◆ **Assignment**
Check every line of the data for the string "MainPage" and copy the ones that have it.
### Entries shown
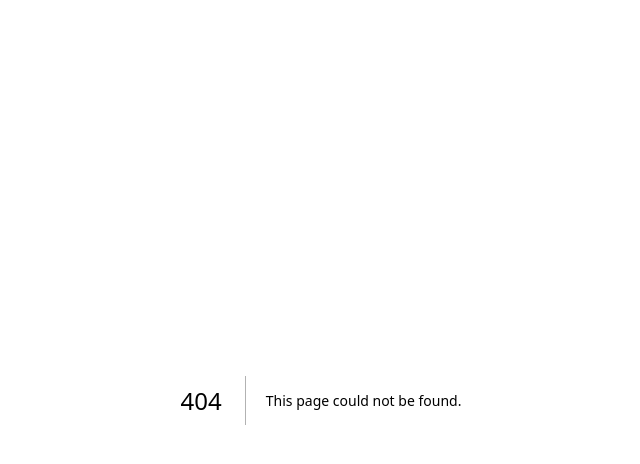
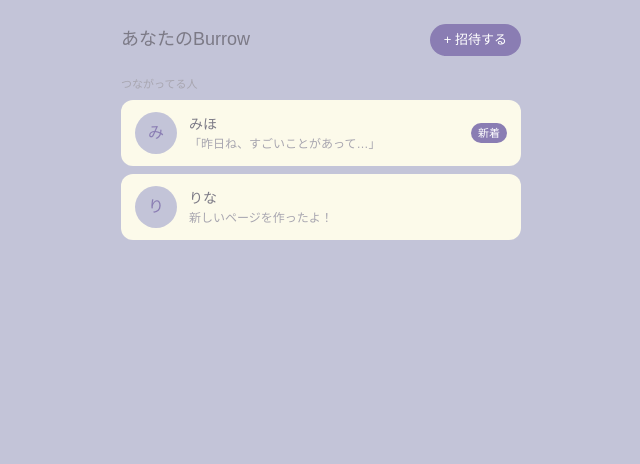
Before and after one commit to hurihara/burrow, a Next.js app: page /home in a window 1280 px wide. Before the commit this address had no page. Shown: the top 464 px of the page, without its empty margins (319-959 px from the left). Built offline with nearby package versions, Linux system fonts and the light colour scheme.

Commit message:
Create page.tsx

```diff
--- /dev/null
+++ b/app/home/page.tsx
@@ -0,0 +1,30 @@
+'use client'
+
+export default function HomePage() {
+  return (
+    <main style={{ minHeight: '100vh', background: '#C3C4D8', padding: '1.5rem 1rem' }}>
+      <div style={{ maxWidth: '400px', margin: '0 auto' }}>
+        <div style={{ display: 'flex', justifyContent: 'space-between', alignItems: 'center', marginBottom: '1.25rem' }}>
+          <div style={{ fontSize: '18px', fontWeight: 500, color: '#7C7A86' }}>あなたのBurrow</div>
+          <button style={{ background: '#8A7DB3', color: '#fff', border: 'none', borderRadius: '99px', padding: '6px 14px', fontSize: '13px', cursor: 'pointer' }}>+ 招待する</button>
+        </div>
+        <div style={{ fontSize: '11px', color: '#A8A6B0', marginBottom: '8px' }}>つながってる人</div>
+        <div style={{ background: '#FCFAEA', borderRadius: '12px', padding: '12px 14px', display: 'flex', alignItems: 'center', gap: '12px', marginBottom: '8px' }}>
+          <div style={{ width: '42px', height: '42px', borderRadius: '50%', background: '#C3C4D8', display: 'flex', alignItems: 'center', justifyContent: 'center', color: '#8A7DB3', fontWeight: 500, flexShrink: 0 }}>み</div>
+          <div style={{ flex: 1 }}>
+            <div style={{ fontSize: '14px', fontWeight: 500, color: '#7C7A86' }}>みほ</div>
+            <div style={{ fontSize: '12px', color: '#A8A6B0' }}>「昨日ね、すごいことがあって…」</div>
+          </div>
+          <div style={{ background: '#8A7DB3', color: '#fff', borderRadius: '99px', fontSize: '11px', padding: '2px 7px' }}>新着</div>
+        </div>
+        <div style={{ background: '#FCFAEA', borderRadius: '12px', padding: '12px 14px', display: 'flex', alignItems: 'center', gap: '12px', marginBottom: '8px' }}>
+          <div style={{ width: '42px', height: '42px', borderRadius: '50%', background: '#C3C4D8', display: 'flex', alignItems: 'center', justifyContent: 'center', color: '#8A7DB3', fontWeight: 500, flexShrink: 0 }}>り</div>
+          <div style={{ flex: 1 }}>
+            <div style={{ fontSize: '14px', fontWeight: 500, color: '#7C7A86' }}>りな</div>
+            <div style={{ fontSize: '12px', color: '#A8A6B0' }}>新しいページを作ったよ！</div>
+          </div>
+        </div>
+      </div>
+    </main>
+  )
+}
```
######
### Entries shown
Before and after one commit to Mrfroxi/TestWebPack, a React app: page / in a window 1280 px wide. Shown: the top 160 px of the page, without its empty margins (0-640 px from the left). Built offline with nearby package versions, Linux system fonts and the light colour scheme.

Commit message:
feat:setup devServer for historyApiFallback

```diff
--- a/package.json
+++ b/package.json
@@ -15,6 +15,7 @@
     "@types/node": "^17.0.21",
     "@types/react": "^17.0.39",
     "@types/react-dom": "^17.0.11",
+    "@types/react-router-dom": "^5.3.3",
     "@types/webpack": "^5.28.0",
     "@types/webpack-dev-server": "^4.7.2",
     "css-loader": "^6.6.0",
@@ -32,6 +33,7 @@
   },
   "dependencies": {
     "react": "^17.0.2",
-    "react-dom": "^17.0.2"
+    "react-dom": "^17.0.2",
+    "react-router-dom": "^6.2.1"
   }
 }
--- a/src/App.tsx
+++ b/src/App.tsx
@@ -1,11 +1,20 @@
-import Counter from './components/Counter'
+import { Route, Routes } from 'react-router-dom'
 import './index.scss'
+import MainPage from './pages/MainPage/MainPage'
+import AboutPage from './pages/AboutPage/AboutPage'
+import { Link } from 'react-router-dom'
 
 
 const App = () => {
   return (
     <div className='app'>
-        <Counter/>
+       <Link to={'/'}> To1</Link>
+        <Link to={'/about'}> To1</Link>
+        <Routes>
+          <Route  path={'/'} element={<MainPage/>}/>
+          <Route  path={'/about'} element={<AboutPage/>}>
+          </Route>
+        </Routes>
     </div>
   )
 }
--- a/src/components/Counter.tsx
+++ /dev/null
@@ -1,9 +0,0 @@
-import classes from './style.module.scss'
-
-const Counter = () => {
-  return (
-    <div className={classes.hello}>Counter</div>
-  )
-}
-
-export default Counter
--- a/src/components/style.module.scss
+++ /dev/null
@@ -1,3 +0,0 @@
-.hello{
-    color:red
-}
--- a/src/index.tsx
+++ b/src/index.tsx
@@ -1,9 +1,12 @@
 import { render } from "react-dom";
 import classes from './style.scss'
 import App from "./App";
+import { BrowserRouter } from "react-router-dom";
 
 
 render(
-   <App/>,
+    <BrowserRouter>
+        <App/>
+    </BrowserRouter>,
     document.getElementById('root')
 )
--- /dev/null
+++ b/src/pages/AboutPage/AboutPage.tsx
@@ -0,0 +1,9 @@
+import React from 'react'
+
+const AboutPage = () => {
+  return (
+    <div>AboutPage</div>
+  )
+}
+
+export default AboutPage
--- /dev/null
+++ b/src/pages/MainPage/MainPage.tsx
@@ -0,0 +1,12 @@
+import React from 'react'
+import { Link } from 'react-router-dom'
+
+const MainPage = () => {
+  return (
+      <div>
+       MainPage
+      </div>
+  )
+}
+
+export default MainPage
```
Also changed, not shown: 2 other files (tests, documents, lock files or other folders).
######
◆ **Response to this task**
+import MainPage from './pages/MainPage/MainPage'
+          <Route  path={'/'} element={<MainPage/>}/>
+++ b/src/pages/MainPage/MainPage.tsx
+const MainPage = () => {
+       MainPage
+export default MainPage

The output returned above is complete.